■ Task requirements: Report how many lines in the records below hold "html", with no other output.

*** Block opens ***

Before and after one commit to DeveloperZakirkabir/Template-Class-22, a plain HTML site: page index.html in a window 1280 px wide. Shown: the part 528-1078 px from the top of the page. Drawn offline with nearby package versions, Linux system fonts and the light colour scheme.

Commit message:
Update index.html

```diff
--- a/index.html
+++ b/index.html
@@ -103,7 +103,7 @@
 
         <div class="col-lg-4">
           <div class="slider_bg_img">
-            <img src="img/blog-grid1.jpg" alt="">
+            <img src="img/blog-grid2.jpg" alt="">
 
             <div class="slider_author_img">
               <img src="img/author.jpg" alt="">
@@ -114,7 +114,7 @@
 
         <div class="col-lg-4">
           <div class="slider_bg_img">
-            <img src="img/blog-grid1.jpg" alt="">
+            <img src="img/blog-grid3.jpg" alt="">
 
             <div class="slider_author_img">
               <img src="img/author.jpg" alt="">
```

*** Block closes ***

■ Your solution: 4